“Look, John Hart and the baseball-operations team, in the years they’ve been here they did a phenomenal job,” Anthopoulos said. “They set this thing up so well and that’s a big part of what makes this a very attractive job. So I can’t say enough about the work that’s been done, the players they’ve acquired and the talent on the big-league roster – I know it didn’t necessarily show itself in the wins (total), but we all see a lot of really good players -- and then the talent in the minor leagues as well. So John Hart and the whole baseball operations team, those guys deserve a ton of credit for that.
“From that standpoint, we ultimately want to win but we want to win over the long term, so we’re not going to rush things, we’re not going to accelerate things. I need to get a better handle on what the timing might be, but the thought is when we finally get going, we don’t stop. I think everything’s in place with the ballpark, the resources, ownership, the young talent, the scouting and player development departments here have done a great job, clearly. So knowing that could potentially have a conveyor belt and just continue to run talent through, it’s going to be very exciting.”
Hart’s role was reduced from president of baseball operations to senior adviser as of Tuesday, when Braves CEO Terry McGuirk said that effective immediately, he no longer had a say in baseball operations. But for now, Anthopoulos is listening intently to advice from Hart, a longtime former GM who was the Waldorf Astoria on Tuesday, filling in the new man in charge, who greatly appreciated Hart’s presence.
“Obviously I’ve gotten to know John Hart pretty well throughout the interview process and spent a lot of time with him this morning,” Anthopoulos said. “He was outstanding as a resource and just getting his take on the team and the roster; he’s been great. So he’s going to be pretty important to help just get me acclimated and get me up to speed.
“I’m going to lean a lot on the people that are here. Obviously, spending time with John and Perry Minasian, and Adam as well, their input is going to be pretty important. And I know they’ve already had organizational meetings, they’ve met with everybody, they’ve got the full breadth of what everyone staff-wise believes we need to get done. So they’re going to be critically important.

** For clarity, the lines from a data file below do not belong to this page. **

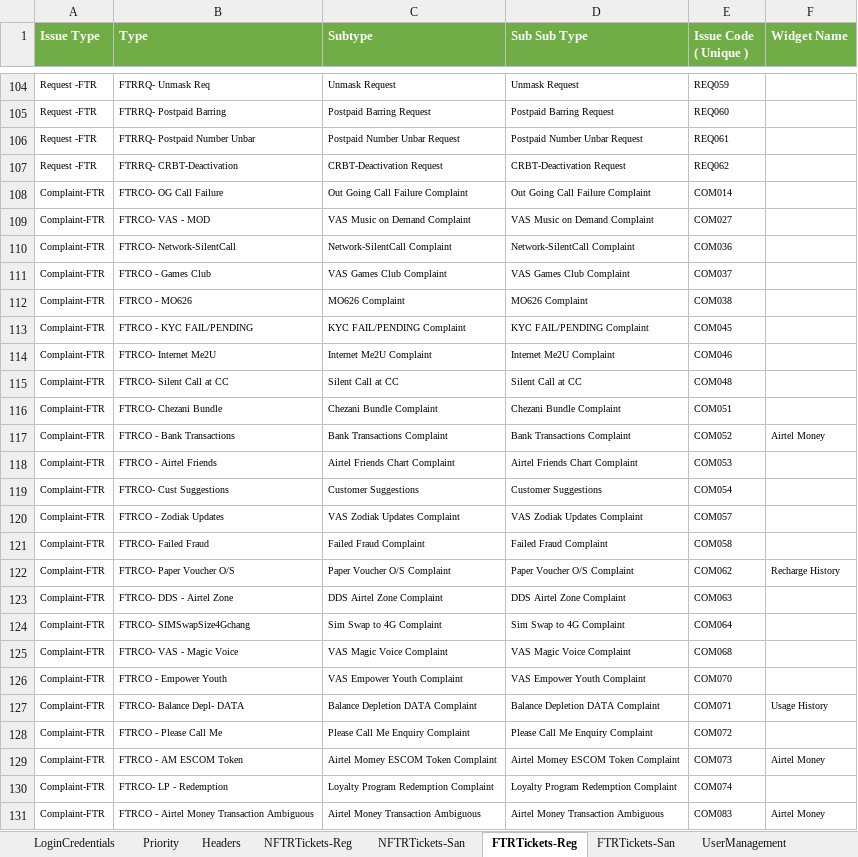
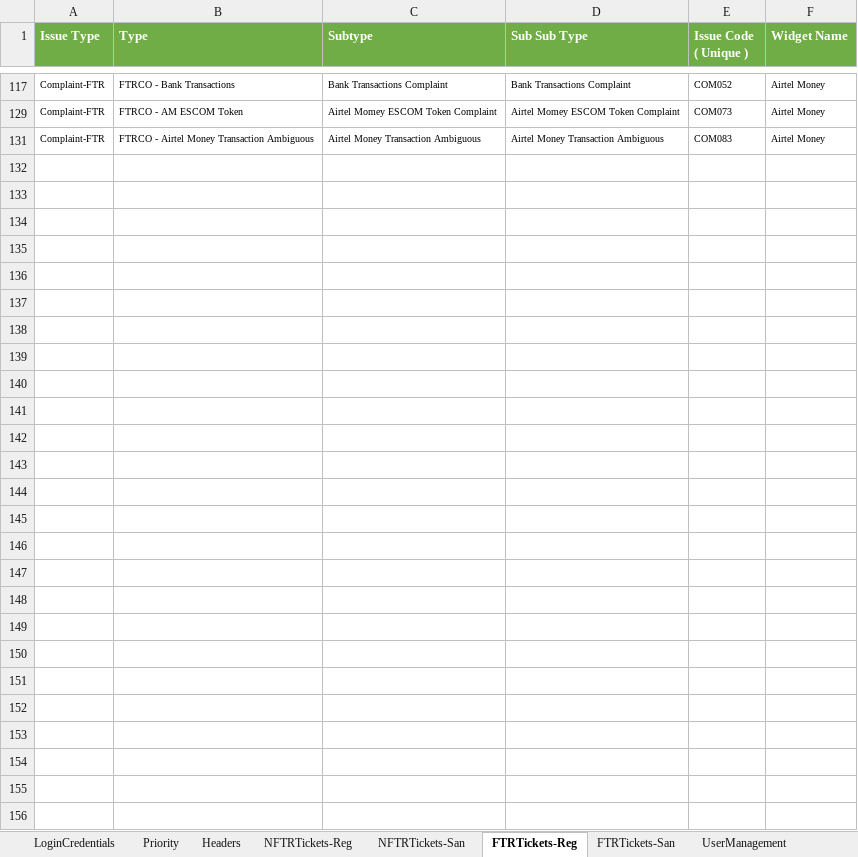
Before and after one commit to michaeadi/cs-portal-automation_selenium, an Excel workbook: Excels/MW.xlsx, sheet FTRTickets-Reg, drawn as a sheet; only a part is shown, gaps mark what is left out; values as stored, in another font and other column widths than the file's, no borders; the diff covers the shown part only; the diff names each change by its address in the sheet, - before the commit and + after, or states it on an @@ line.

Commit message:
Up to Release V.1.5 Complete Code Improvement Customer DemoGraphic API and Locator Update GSM KYC Profile and KYC Profile API Automation Loan Widget API Automation Recharge History API Automation Backend Agent and Backend Supervisor Common POM Implementation Transfer to queue Data from Excel Widget API & Element locator Update

```diff
--- a/Excels/MW.xlsx (sheet FTRTickets-Reg)
+++ b/Excels/MW.xlsx (sheet FTRTickets-Reg)
@@ row 104 hidden: Request -FTR | FTRRQ- Unmask Req | Unmask Request | Unmask Request | REQ059 @@
@@ row 105 hidden: Request -FTR | FTRRQ- Postpaid Barring | Postpaid Barring Request | Postpaid Barring Request | REQ060 @@
@@ row 106 hidden: Request -FTR | FTRRQ- Postpaid Number Unbar | Postpaid Number Unbar Request | Postpaid Number Unbar Request | REQ061 @@
@@ row 107 hidden: Request -FTR | FTRRQ- CRBT-Deactivation | CRBT-Deactivation Request | CRBT-Deactivation Request | REQ062 @@
@@ row 108 hidden: Complaint-FTR | FTRCO- OG Call Failure | Out Going Call Failure Complaint | Out Going Call Failure Complaint | COM014 @@
@@ row 109 hidden: Complaint-FTR | FTRCO- VAS - MOD | VAS Music on Demand Complaint | VAS Music on Demand Complaint | COM027 @@
@@ row 110 hidden: Complaint-FTR | FTRCO- Network-SilentCall | Network-SilentCall Complaint | Network-SilentCall Complaint | COM036 @@
@@ row 111 hidden: Complaint-FTR | FTRCO - Games Club | VAS Games Club Complaint | VAS Games Club Complaint | COM037 @@
@@ row 112 hidden: Complaint-FTR | FTRCO - MO626 | MO626 Complaint | MO626 Complaint | COM038 @@
@@ row 113 hidden: Complaint-FTR | FTRCO - KYC FAIL/PENDING | KYC FAIL/PENDING Complaint | KYC FAIL/PENDING Complaint | COM045 @@
@@ row 114 hidden: Complaint-FTR | FTRCO- Internet Me2U | Internet Me2U Complaint | Internet Me2U Complaint | COM046 @@
@@ row 115 hidden: Complaint-FTR | FTRCO- Silent Call at CC | Silent Call at CC | Silent Call at CC | COM048 @@
@@ row 116 hidden: Complaint-FTR | FTRCO- Chezani Bundle | Chezani Bundle Complaint | Chezani Bundle Complaint | COM051 @@
@@ row 118 hidden: Complaint-FTR | FTRCO - Airtel Friends | Airtel Friends Chart Complaint | Airtel Friends Chart Complaint | COM053 @@
@@ row 119 hidden: Complaint-FTR | FTRCO- Cust Suggestions | Customer Suggestions | Customer Suggestions | COM054 @@
@@ row 120 hidden: Complaint-FTR | FTRCO - Zodiak Updates | VAS Zodiak Updates Complaint | VAS Zodiak Updates Complaint | COM057 @@
@@ row 121 hidden: Complaint-FTR | FTRCO- Failed Fraud | Failed Fraud Complaint | Failed Fraud Complaint | COM058 @@
@@ row 122 hidden: Complaint-FTR | FTRCO- Paper Voucher O/S | Paper Voucher O/S Complaint | Paper Voucher O/S Complaint | COM062 | Recharge History @@
@@ row 123 hidden: Complaint-FTR | FTRCO- DDS - Airtel Zone | DDS Airtel Zone Complaint | DDS Airtel Zone Complaint | COM063 @@
@@ row 124 hidden: Complaint-FTR | FTRCO- SIMSwapSize4Gchang | Sim Swap to 4G Complaint | Sim Swap to 4G Complaint | COM064 @@
@@ row 125 hidden: Complaint-FTR | FTRCO- VAS - Magic Voice | VAS Magic Voice Complaint | VAS Magic Voice Complaint | COM068 @@
@@ row 126 hidden: Complaint-FTR | FTRCO - Empower Youth | VAS Empower Youth Complaint | VAS Empower Youth Complaint | COM070 @@
@@ row 127 hidden: Complaint-FTR | FTRCO- Balance Depl- DATA | Balance Depletion DATA Complaint | Balance Depletion DATA Complaint | COM071 | Usage History @@
@@ row 128 hidden: Complaint-FTR | FTRCO - Please Call Me | Please Call Me Enquiry Complaint | Please Call Me Enquiry Complaint | COM072 @@
@@ row 130 hidden: Complaint-FTR | FTRCO- LP - Redemption | Loyalty Program Redemption Complaint | Loyalty Program Redemption Complaint | COM074 @@
```
Also changed, not shown: 75 hidden or unhidden rows elsewhere in this sheet, charts or pictures.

“It’s going to take me some time. I have some opinions from the outside, but look, those guys are way more informed than I am, so it’s going to be very strong lean on them and again, just sitting with – I know Perry very well obviously, but sitting with John today and getting to know him more, I was really impressed. He’s a pretty valuable resource, his take on things. You don’t have all the success he had all those years and not be a pretty great baseball mind, so I’m pretty excited.”
Alex Anthopoulous is from Montreal, Quebec, and got his start in baseball with the Expos, as an intern and scouting coordinator. Anthopoulous joined the Toronto Blue Jays in 2003 and played a role in the acquisition of sluggers José Bautista and Edwin Encarnación. The general manager in Toronto from 2010 to 2015, Anthopoulous' teams went 489-483. Anthopoulos will best be remembered in Toronto for a flurry of deals in 2015 that added Troy Tulowitzki and David Price, turning the Jays into World Series co